Memorandum: The subject child's mother, the respondent in appeal No. 1 and the petitioner in appeal No. 2, contends in appeal No. 1 that Family Court erred in granting the stepmother's petition under Family Court Act article 6 seeking guardianship of the child and in denying the mother's petition in appeal No. 2, also under Family Court Act article 6, seeking custody of the child. In both appeals, the mother contends that Family Court erred in admitting in evidence transcripts from 2004 proceedings concerning custody and visitation relative to the subject child. We agree with the mother that the court erred in admitting in evidence the transcripts of testimony from witnesses at the prior proceedings without first determining whether those witnesses were presently unavailable (see CPLR 4517; Family Ct Act § 165; Matter of Dillon S., 249 A.D.2d 984; Matter of Christina A., 216 A.D.2d 928). Nevertheless, we conclude under the circumstances of this case that the error is harmless and thus that reversal is not required inasmuch as “a substantial right of a party was not prejudiced” by that error (Christina A., 216 A.D.2d at 928; cf. Dillon S., 249 A.D.2d 984). The record reflects that the court primarily relied upon evidence and testimony that was presented at the fact-finding hearing on the instant petitions in making its findings of fact and conclusions of law (see Christina A., 216 A.D.2d at 928; cf. Dillon S., 249 A.D.2d 984; Matter of Raymond J., 224 A.D.2d 337, 338). Thus, any reliance on the testimony of a witness at those prior proceedings was not essential to the court's conclusion herein (see Christina A., 216 A.D.2d at 928). In any event, the only testimony from the 2004 proceedings to which the court referred in its findings of fact and conclusions of law was the testimony of a child sexual abuse counselor concerning her validation of the allegations of sexual abuse against the mother. Notably, however, the court's prior determination that the mother sexually abused the child is also referenced in the 2004 order and the court's findings of fact underlying that order, and on appeal the mother does not challenge the admission of that order in evidence. Thus, the admission in evidence of the transcripts from the prior proceedings is harmless for that reason as well.

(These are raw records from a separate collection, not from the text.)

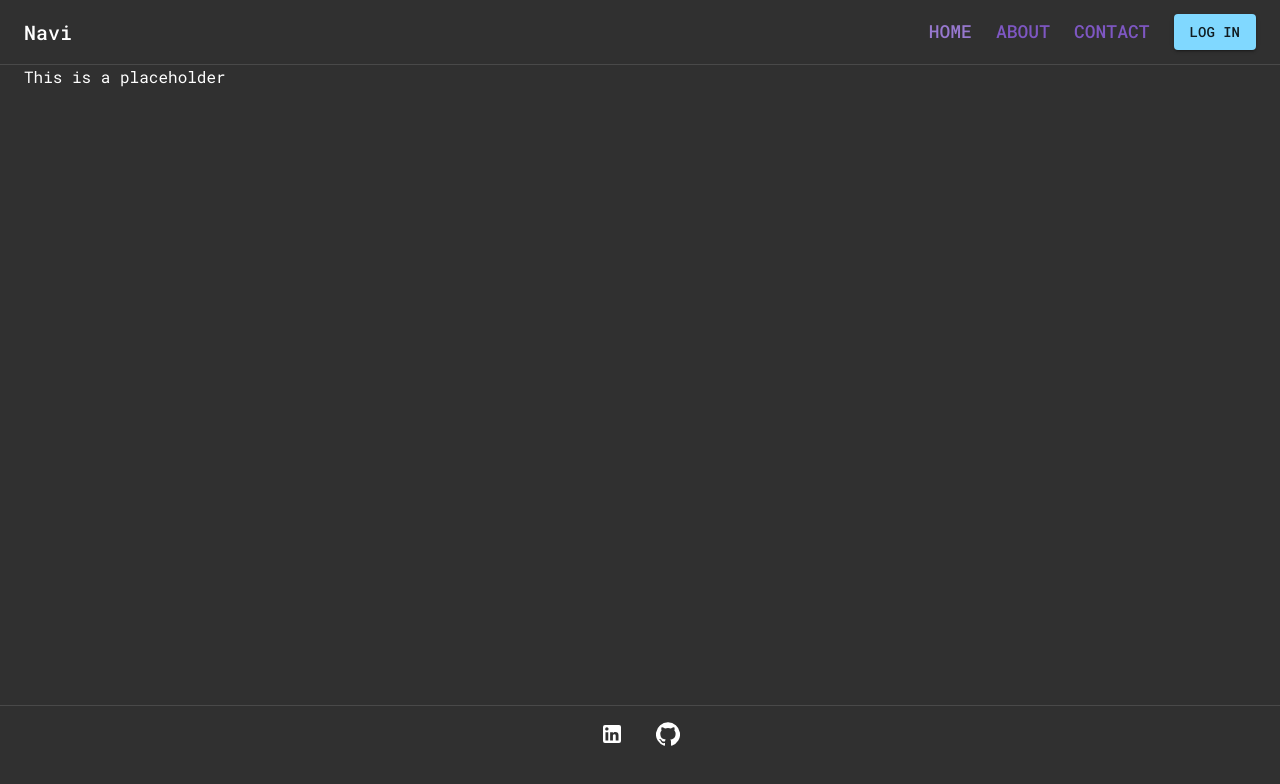
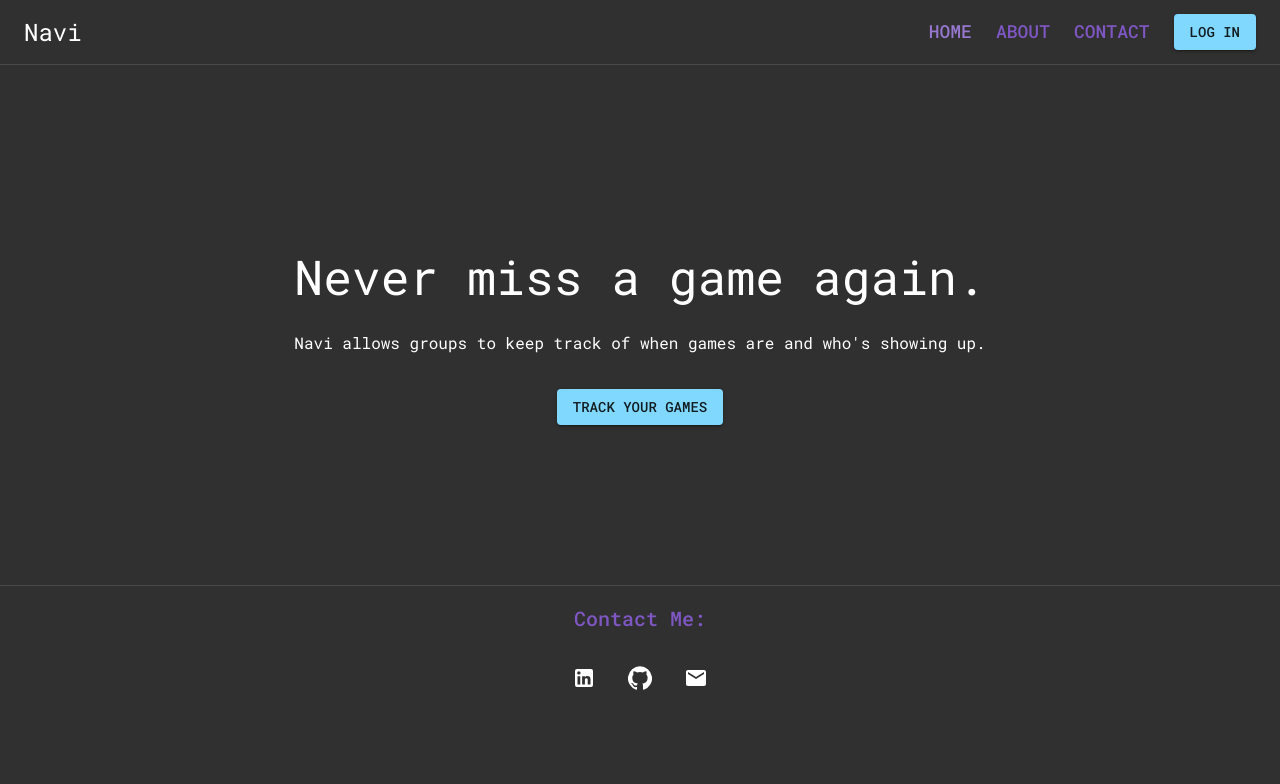
Before and after one commit to UnseelieDad/RPG-Scheduler, a Gatsby site: page / in a window 1280 px wide. Built offline with nearby package versions, Linux system fonts and the light colour scheme; Gatsby itself is replaced by a stand-in of ours.

Commit message:
finsihed landing page basic look

```diff
--- a/src/components/footer/Footer.tsx
+++ b/src/components/footer/Footer.tsx
@@ -1,6 +1,6 @@
 import React from "react"
 import { Divider, Container, Typography, Link } from "@material-ui/core"
-import { GitHub, LinkedIn } from "@material-ui/icons"
+import { GitHub, LinkedIn, Email } from "@material-ui/icons"
 import footerStyles from "./footerStyles"
 
 const Footer = () => {
@@ -9,6 +9,14 @@ const Footer = () => {
   return (
     <footer>
       <Divider />
+      <Typography
+        variant="h6"
+        color="primary"
+        align="center"
+        className={classes.contact}
+      >
+        Contact Me:
+      </Typography>
       <Container className={classes.root}>
         <Typography className={classes.links}>
           <Link
@@ -29,6 +37,15 @@ const Footer = () => {
           >
             <GitHub />
           </Link>
+          <Link
+            className={classes.icon}
+            href="mailto:voiceofsethmartin@gmail.com"
+            target="_blank"
+            rel="noopener"
+            color="inherit"
+          >
+            <Email />
+          </Link>
         </Typography>
       </Container>
     </footer>
--- a/src/components/footer/footerStyles.tsx
+++ b/src/components/footer/footerStyles.tsx
@@ -8,8 +8,12 @@ const footerStyles = makeStyles((theme: Theme) =>
     },
     links: {
       marginTop: theme.spacing(2),
+      marginBottom: theme.spacing(2),
     },
     icon: {
+      margin: theme.spacing(2),
+    },
+    contact: {
       margin: theme.spacing(2),
     },
   })
--- a/src/components/header/Header.tsx
+++ b/src/components/header/Header.tsx
@@ -17,7 +17,7 @@ const Header = () => {
   return (
     <header>
       <Toolbar>
-        <Typography variant="h6" className={classes.title}>
+        <Typography variant="h5" className={classes.title}>
           Navi
         </Typography>
         <Typography
--- a/src/components/layout/Layout.tsx
+++ b/src/components/layout/Layout.tsx
@@ -2,7 +2,7 @@ import React from "react"
 
 import Header from "../header/Header"
 import Footer from "../footer/Footer"
-import layoutStyles from "./laoutStyles"
+import layoutStyles from "./layoutStyles"
 import { Container } from "@material-ui/core"
 
 const Layout = ({ children }) => {
--- a/src/components/layout/laoutStyles.tsx
+++ b/src/components/layout/layoutStyles.tsx
@@ -5,7 +5,8 @@ const layoutStyles = makeStyles(() =>
     root: {
       display: "flex",
       flexDirection: "column",
-      minHeight: "80vh",
+      minHeight: "65vh",
+      justifyContent: "center",
     },
   })
 )
--- a/src/pages/index.tsx
+++ b/src/pages/index.tsx
@@ -1,15 +1,55 @@
 import React from "react"
-import { ThemeProvider, Typography, CssBaseline } from "@material-ui/core"
+import {
+  ThemeProvider,
+  Typography,
+  CssBaseline,
+  Container,
+  makeStyles,
+  createStyles,
+  Theme,
+  Button,
+} from "@material-ui/core"
 
 import theme from "../theme/theme"
 import Layout from "../components/layout/Layout"
 
+const useStyles = makeStyles((theme: Theme) =>
+  createStyles({
+    centerText: {
+      marginTop: theme.spacing(3),
+    },
+    actionButton: {
+      marginTop: theme.spacing(4),
+      alignSelf: "center",
+    },
+  })
+)
+
 const Home = () => {
+  const classes = useStyles()
+
   return (
     <ThemeProvider theme={theme}>
       <CssBaseline />
       <Layout>
-        <Typography>This is a placeholder</Typography>
+        <Typography variant="h3" align="center" className={classes.centerText}>
+          Never miss a game again.
+        </Typography>
+        <Typography
+          variant="subtitle1"
+          align="center"
+          className={classes.centerText}
+        >
+          Navi allows groups to keep track of when games are and who's showing
+          up.
+        </Typography>
+        <Button
+          variant="contained"
+          color="secondary"
+          className={classes.actionButton}
+        >
+          Track your games
+        </Button>
       </Layout>
     </ThemeProvider>
   )
```
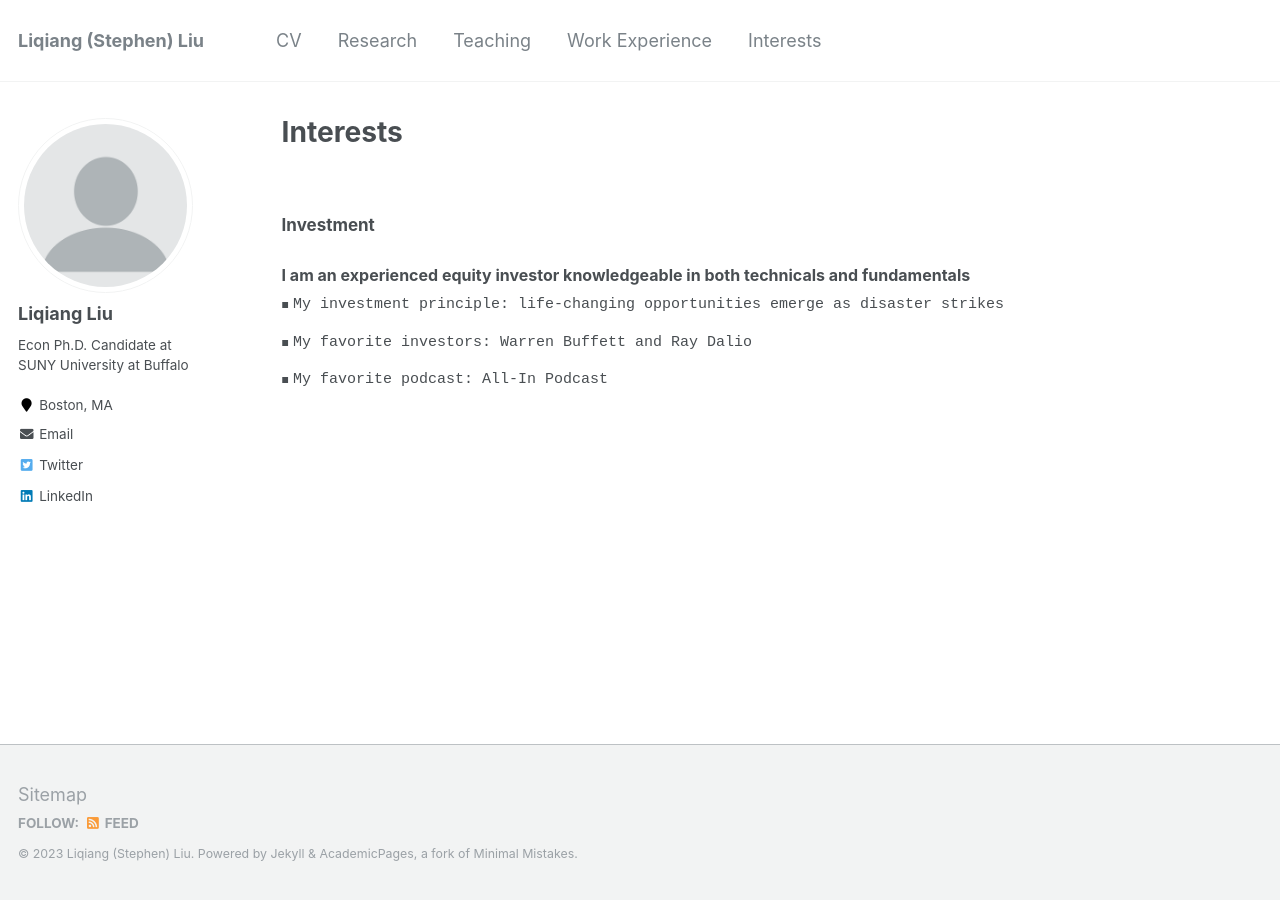
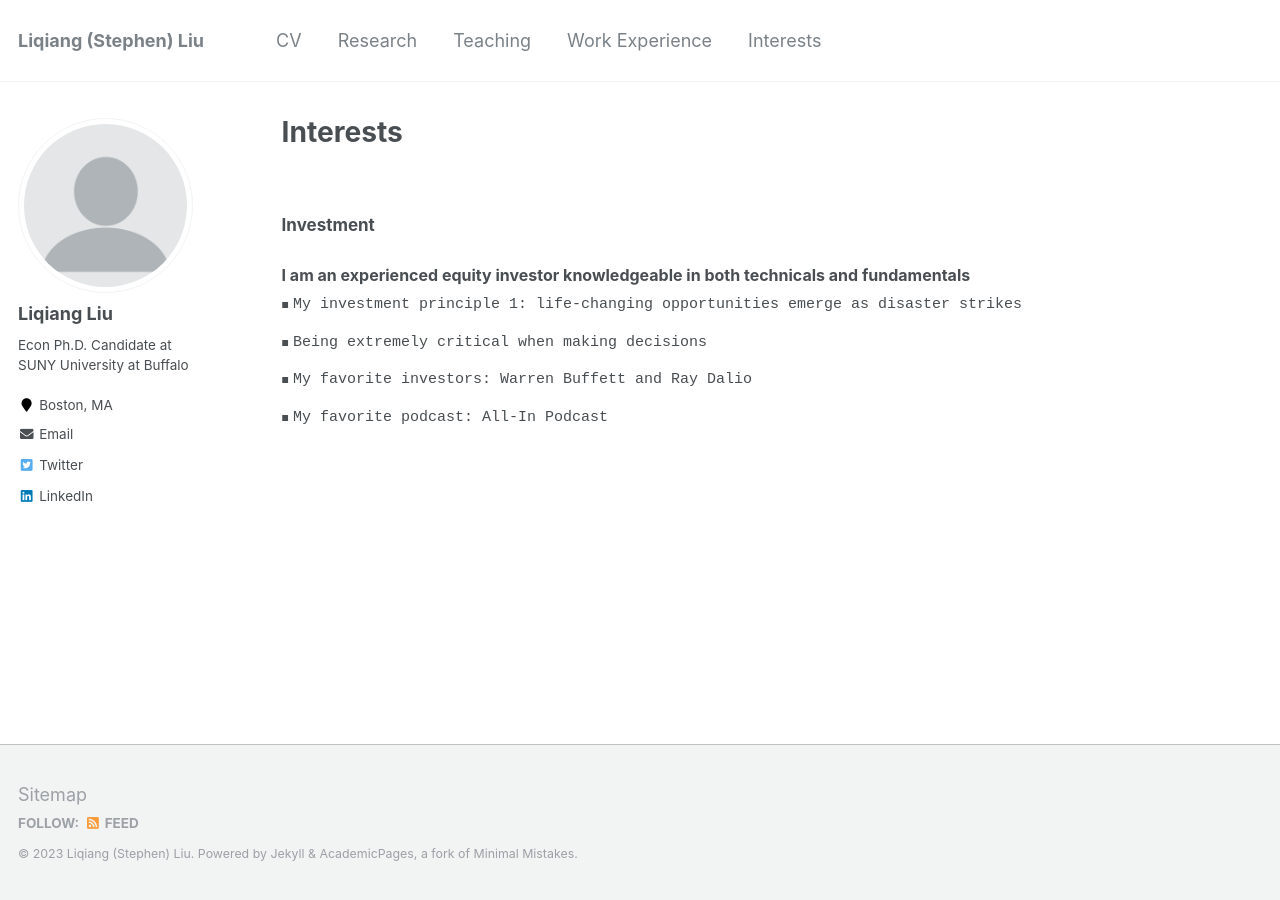
Before and after one commit to Liqiang-Liu/Liqiang-Liu.github.io, a Jekyll site: the page built from _pages/interests.md, in a window 1280 px wide. Built offline with Jekyll 4.4.1, drawn with Linux system fonts in a browser that asks for light colours.

Commit message:
Update interests.md

```diff
--- a/_pages/interests.md
+++ b/_pages/interests.md
@@ -26,7 +26,8 @@ redirect_from:
 <ul class="custom-bullet">
   <span style="font-size: 16px;"><strong>I am an experienced equity investor knowledgeable in both technicals and fundamentals</strong></span>
     <ul class="custom-bullet">
-      <li><span style="font-size: 15px; font-family: monospace;">My investment principle: life-changing opportunities emerge as disaster strikes</span></li>
+      <li><span style="font-size: 15px; font-family: monospace;">My investment principle 1: life-changing opportunities emerge as disaster strikes</span></li>
+      <li><span style="font-size: 15px; font-family: monospace;">Being extremely critical when making decisions</span></li>
       <li><span style="font-size: 15px; font-family: monospace;">My favorite investors: Warren Buffett and Ray Dalio</span></li>
       <li><span style="font-size: 15px; font-family: monospace;">My favorite podcast: All-In Podcast</span></li>
      </ul>
```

Contrary to the further contention of the mother, we conclude that the stepmother met her burden of establishing the existence of extraordinary circumstances sufficient to warrant an inquiry into whether the best interests of the child would be served by awarding guardianship of the child to her, a nonparent (see generally Matter of Bennett v Jeffreys, 40 N.Y.2d 543, 544; Matter of Gary G. v. Roslyn P., 248 A.D.2d 980, 981). The evidence at the fact-finding hearing established, inter alia, that the mother had been convicted of driving while intoxicated three times, that she was on probation for the third conviction at the time of the hearing, and that she violated the terms of her probation. The evidence further established that the mother has a history of alcohol abuse, that she suffers from ongoing mental health issues, and that she has been unemployed and unable to support herself since June 2007. As discussed above, the record also contains a prior finding that the mother sexually abused the child, and the mother failed to submit any proof that she obtained a sex offender evaluation or a psychological evaluation in accordance with the terms of the 2004 order. The record thus supports the court's conclusion that, at the present time, the mother is unable to assume responsibility for the child (see Matter of Loren B. v. Heather A., 13 AD3d 998, 1000-1001, lv denied 4 NY3d 710; Matter of Parliament v. Harris, 266 A.D.2d 217; Matter of Carosi v. Bloom, 225 A.D.2d 692). Moreover, with respect to the issue of the best interests of the child, the record reflects that the child has lived with the stepmother for over four years, that the stepmother has been the child's primary caregiver during that time period, and that the stepmother has provided for the child's emotional and financial needs (see generally Loren B., 13 AD3d at 1001; Parliament, 266 A.D.2d 217).
Patricia L. Morgan
Clerk of the Court